It was a frosty January morning when I arrived at my desk in the Gardener’s Supply call center to find a small box and a note. The box contained about 15 praying mantid egg cases; the note read: “These came in unsolicited; we thought of you. —Your friends in the Merchandising Department.”
Thank goodness I had a net enclosure to put the cases in: The praying mantids (Mantis religiosa) started to hatch right away, several hundred at a time. The process is dramatic, and many of the new creatures do not survive. When an egg hatches, it’s like a flow of water. The babies have not expanded and they are connected by an umbilical to the sac. They must break free and open their legs up. Many do not manage this feat and become tangled in the lines or with others. The tiny creatures are extremely delicate, so many die in the process.
In doing research online, I found details on how to care for these babies, including tips from people who raise mantids as a hobby and keep them as pets. For food, I went to the pet store to get some fruit flies. I also provided a water source in the form of cotton balls soaked in water. Had I tried to use a dish the tiny insects could have fallen in and drowned. The fruit flies also used this as a source of water. I didn’t even have to train any of them what to do.
When they matured, many of the mantids were were released in greenhouses to do what they do so well: pest control. I still have some at home. They love to cling to the sides of their containers and hang off the tops. The smaller ones still eat fruit flies while the larger ones have very small crickets.
It’s been scary and exhilarating to watch as the babies have gone through several stages on their way to adulthood. My goal is to raise the remaining insects and release them when food is available outside.
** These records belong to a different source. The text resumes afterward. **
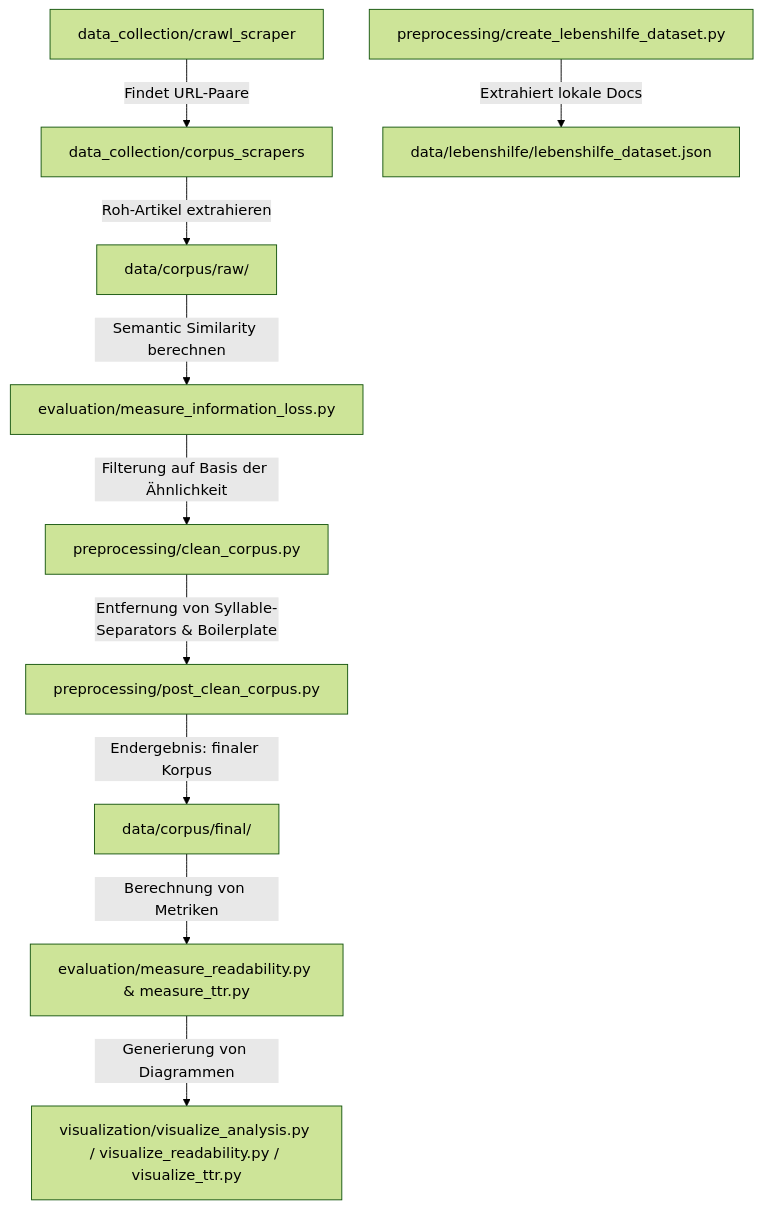
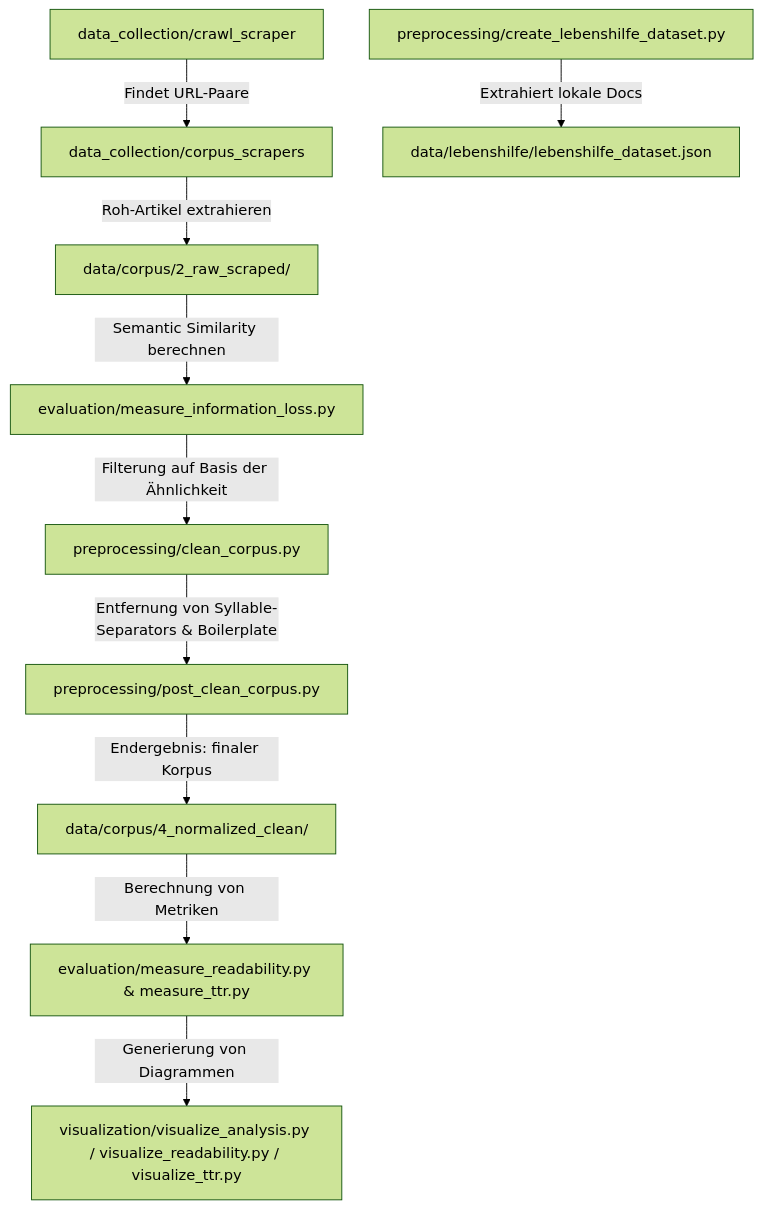
One commit to mcfiet/master-thesis changed the diagram in README.md. Above: the diagram before and after it, drawn with Mermaid (forest theme). The commit also changed other lines of this file and 72 other files, not shown here.

````diff
--- a/README.md
+++ b/README.md
@@ -92,12 +108,12 @@
 ```mermaid
 graph TD
     A[data_collection/crawl_scraper] -->|Findet URL-Paare| B[data_collection/corpus_scrapers]
-    B -->|Roh-Artikel extrahieren| C[data/corpus/raw/]
+    B -->|Roh-Artikel extrahieren| C[data/corpus/2_raw_scraped/]
     D[preprocessing/create_lebenshilfe_dataset.py] -->|Extrahiert lokale Docs| E[data/lebenshilfe/lebenshilfe_dataset.json]
     C -->|Semantic Similarity berechnen| F[evaluation/measure_information_loss.py]
     F -->|Filterung auf Basis der Ähnlichkeit| G[preprocessing/clean_corpus.py]
     G -->|Entfernung von Syllable-Separators & Boilerplate| H[preprocessing/post_clean_corpus.py]
-    H -->|Endergebnis: finaler Korpus| I[data/corpus/final/]
+    H -->|Endergebnis: finaler Korpus| I[data/corpus/4_normalized_clean/]
     I -->|Berechnung von Metriken| J[evaluation/measure_readability.py & measure_ttr.py]
     J -->|Generierung von Diagrammen| K[visualization/visualize_analysis.py / visualize_readability.py / visualize_ttr.py]
 ```
````
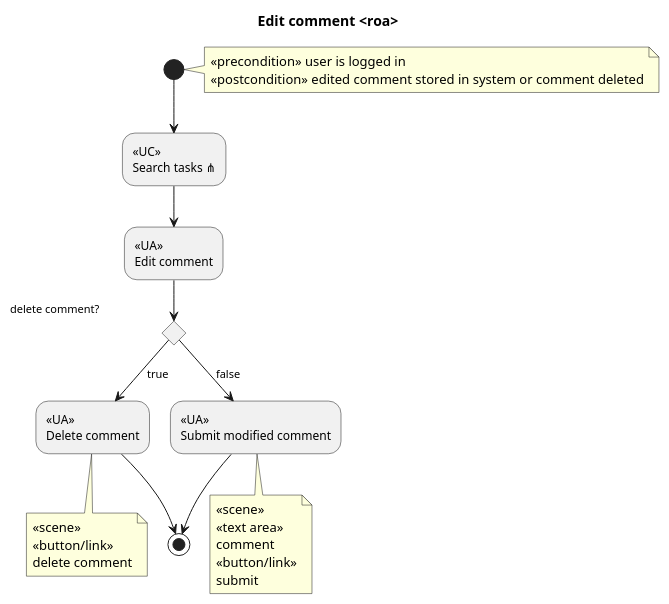
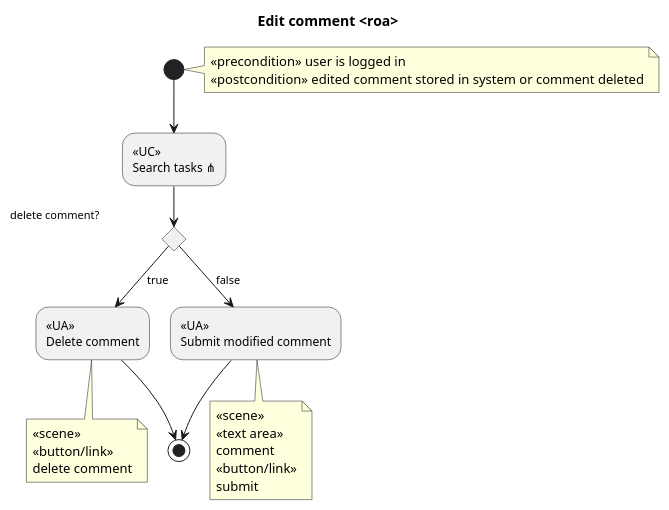
One commit to bzg/bugpile changed diagram 15 of 40 in doc/worg/org-contrib/gsoc2012/student-projects/bugpile/i.org. Above: the diagram before and after it, drawn with PlantUML. The commit also changed other lines of this file and 2 other files, not shown here.

Commit message:
i.org tutorial on worg: use case diagrams written.

```diff
--- a/doc/worg/org-contrib/gsoc2012/student-projects/bugpile/i.org
+++ b/doc/worg/org-contrib/gsoc2012/student-projects/bugpile/i.org
@@ -881,15 +880,14 @@
 #+begin_src plantuml :file ../../../../images/gsoc/2012/bugpile/edit-comment-uml-roa.png 
   title Edit comment <roa>
   note right: <<precondition>> user is logged in\n<<postcondition>> edited comment stored in system or comment deleted
   (*) --> "<<UC>>\nSearch tasks ⋔" 
-  --> "<<UA>>\nEdit comment"
   if "delete comment?                   " then
     --> [true] "<<UA>>\nDelete comment"
     note bottom: <<scene>>\n<<button/link>>\ndelete comment
     --> (*)
   else
     --> [false] "<<UA>>\nSubmit modified comment"
         note bottom: <<scene>>\n<<text area>>\ncomment\n<<button/link>>\nsubmit
     --> (*)
   endif
 #+end_src
```
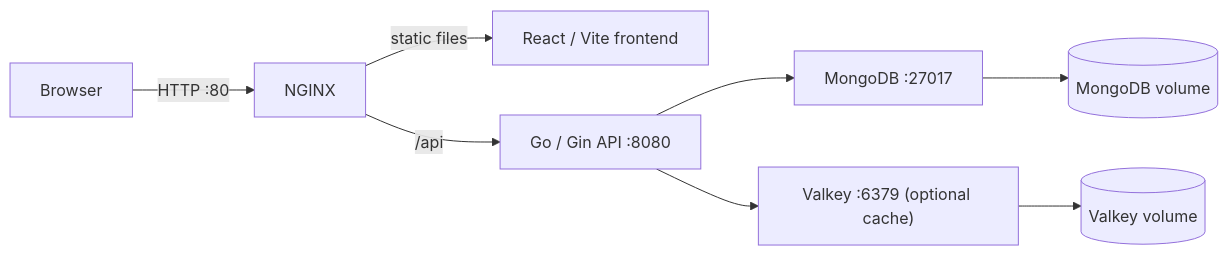
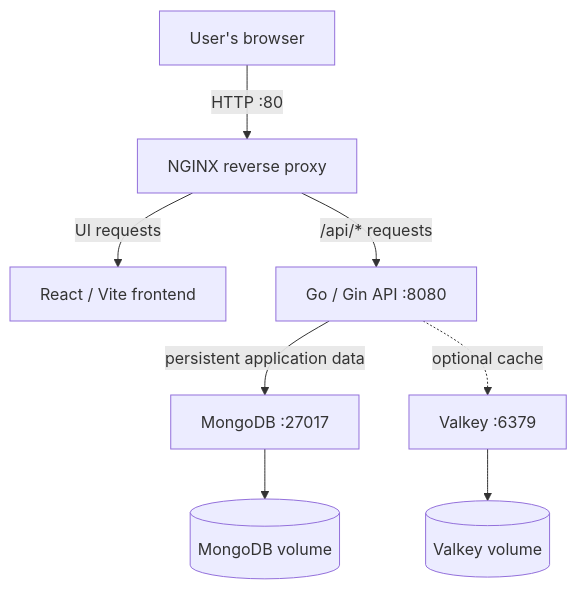
One commit to mahingaRodin/projecthub-platform changed the first of 2 diagrams in README.md. Above: the diagram before and after it, drawn with Mermaid. The commit also changed other lines of this file, not shown here.

Commit message:
docs: clarify ProjectHub deployment URLs and flows

````diff
--- a/README.md
+++ b/README.md
@@ -44,10 +45,10 @@
 ```mermaid
-flowchart LR
-    Browser -->|HTTP :80| NGINX
-    NGINX -->|static files| Vite["React / Vite frontend"]
-    NGINX -->|/api| API["Go / Gin API :8080"]
-    API --> MongoDB["MongoDB :27017"]
-    API --> Valkey["Valkey :6379 (optional cache)"]
-    MongoDB --> MongoVolume[(MongoDB volume)]
-    Valkey --> ValkeyVolume[(Valkey volume)]
+flowchart TD
+    User["User's browser"] -->|HTTP :80| NGINX["NGINX reverse proxy"]
+    NGINX -->|UI requests| Frontend["React / Vite frontend"]
+    NGINX -->|/api/* requests| API["Go / Gin API :8080"]
+    API -->|persistent application data| MongoDB["MongoDB :27017"]
+    MongoDB --> MongoVolume[("MongoDB volume")]
+    API -.->|optional cache| Valkey["Valkey :6379"]
+    Valkey --> ValkeyVolume[("Valkey volume")]
 ```
````
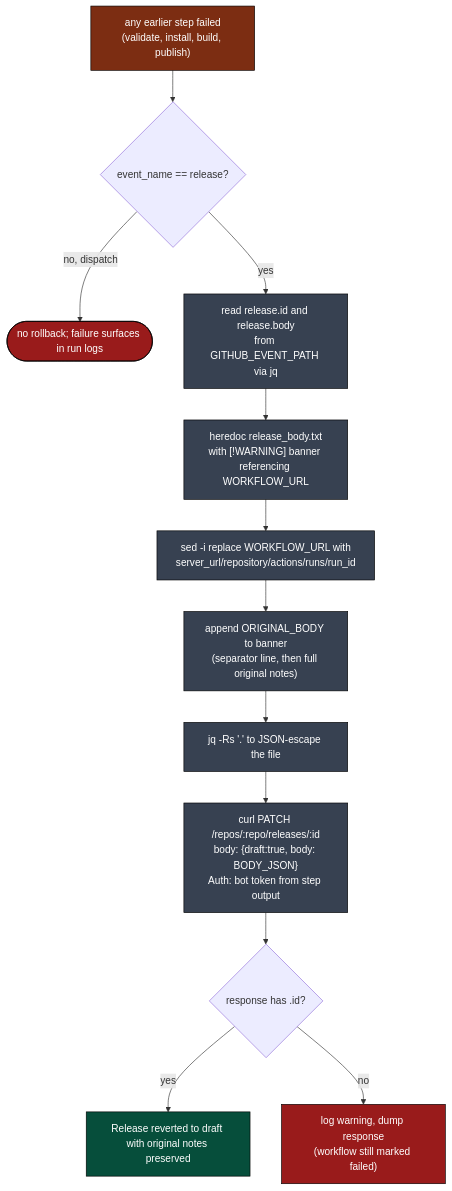
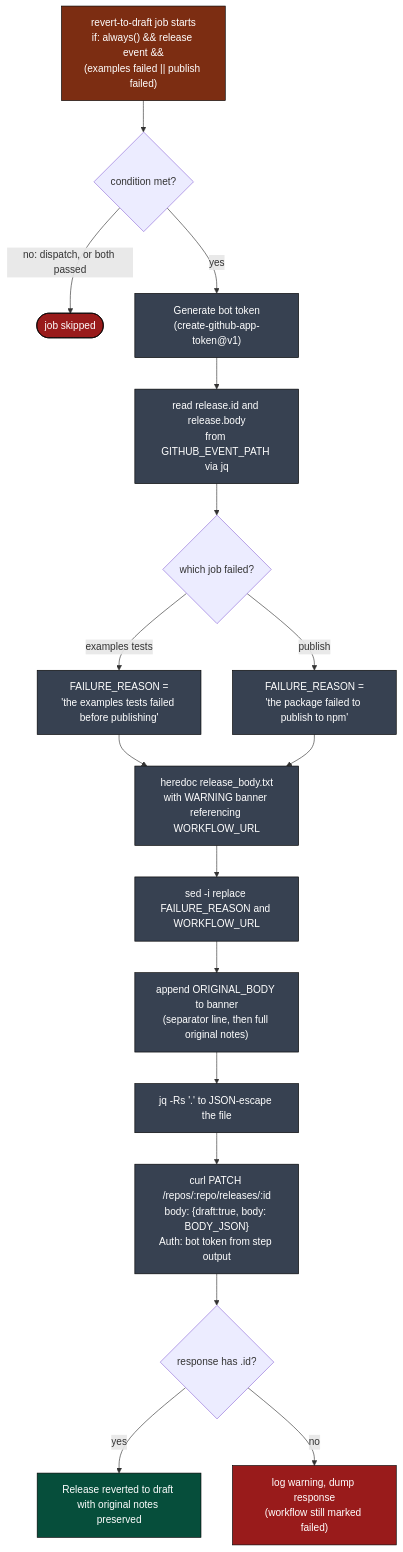
The eighth of 12 diagrams in .github/docs/PUBLISH_RELEASE_DEEP_DIVE.md (gregreindel/llm-exe), drawn with Mermaid before and after one commit. The commit also changed other lines of this file and 2 other files, not shown here.

First line of the commit message:
docs: sync PUBLISH_RELEASE_DEEP_DIVE after publish-release.yml restructure

````diff
--- a/.github/docs/PUBLISH_RELEASE_DEEP_DIVE.md
+++ b/.github/docs/PUBLISH_RELEASE_DEEP_DIVE.md
@@ -328,21 +377,28 @@
 ```mermaid
 flowchart TB
     classDef trig fill:#7c2d12,color:#fff,stroke:#000
     classDef step fill:#374151,color:#fff,stroke:#000
     classDef out fill:#064e3b,color:#fff,stroke:#000
     classDef fail fill:#991b1b,color:#fff,stroke:#000
 
-    A["any earlier step failed\n(validate, install, build, publish)"]:::trig
-    A --> B{event_name == release?}
-    B -->|no, dispatch| skip([no rollback; failure surfaces in run logs]):::fail
-    B -->|yes| C["read release.id and release.body\nfrom GITHUB_EVENT_PATH via jq"]:::step
+    A["revert-to-draft job starts\nif: always() && release event &&\n(examples failed || publish failed)"]:::trig
+    A --> B{condition met?}
+    B -->|no: dispatch, or both passed| skip([job skipped]):::fail
+    B -->|yes| T["Generate bot token\n(create-github-app-token@v1)"]:::step
+    T --> C["read release.id and release.body\nfrom GITHUB_EVENT_PATH via jq"]:::step
 
-    C --> D["heredoc release_body.txt\nwith [!WARNING] banner referencing WORKFLOW_URL"]:::step
-    D --> E["sed -i replace WORKFLOW_URL with\nserver_url/repository/actions/runs/run_id"]:::step
+    C --> D0{which job failed?}
+    D0 -->|examples tests| D0a["FAILURE_REASON =\n'the examples tests failed before publishing'"]:::step
+    D0 -->|publish| D0b["FAILURE_REASON =\n'the package failed to publish to npm'"]:::step
+    D0a --> D
+    D0b --> D
+
+    D["heredoc release_body.txt\nwith WARNING banner referencing WORKFLOW_URL"]:::step
+    D --> E["sed -i replace FAILURE_REASON and WORKFLOW_URL"]:::step
     E --> F["append ORIGINAL_BODY to banner\n(separator line, then full original notes)"]:::step
     F --> G["jq -Rs '.' to JSON-escape the file"]:::step
     G --> H["curl PATCH /repos/:repo/releases/:id\nbody: {draft:true, body: BODY_JSON}\nAuth: bot token from step output"]:::step
     H --> I{response has .id?}
     I -->|yes| OK["Release reverted to draft with original notes preserved"]:::out
     I -->|no| WARN["log warning, dump response\n(workflow still marked failed)"]:::fail
 ```
````
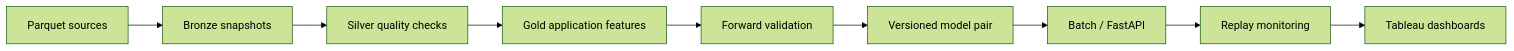
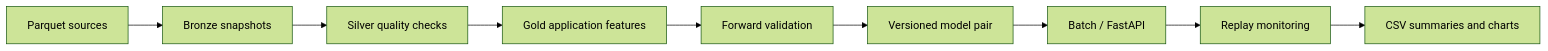
One commit to NotMyFault8/home-credit-credit-risk-model-stability changed the diagram in README.md. Above: the diagram before and after it, drawn with Mermaid (forest theme). The commit also changed other lines of this file, not shown here.

Commit message:
Remove Tableau dashboard and clarify reporting deliverables

````diff
--- a/README.md
+++ b/README.md
@@ -55,11 +55,11 @@
 ```mermaid
 flowchart LR
   A[Parquet sources] --> B[Bronze snapshots]
   B --> C[Silver quality checks]
   C --> D[Gold application features]
   D --> E[Forward validation]
   E --> F[Versioned model pair]
   F --> G[Batch / FastAPI]
   G --> H[Replay monitoring]
-  H --> I[Tableau dashboards]
+  H --> I[CSV summaries and charts]
 ```
````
They are fierce predators and will, in fact, eat one another. During a recent workshop on pest control, one of my pets proceeded to eat the head off another — that’s when I got the crickets.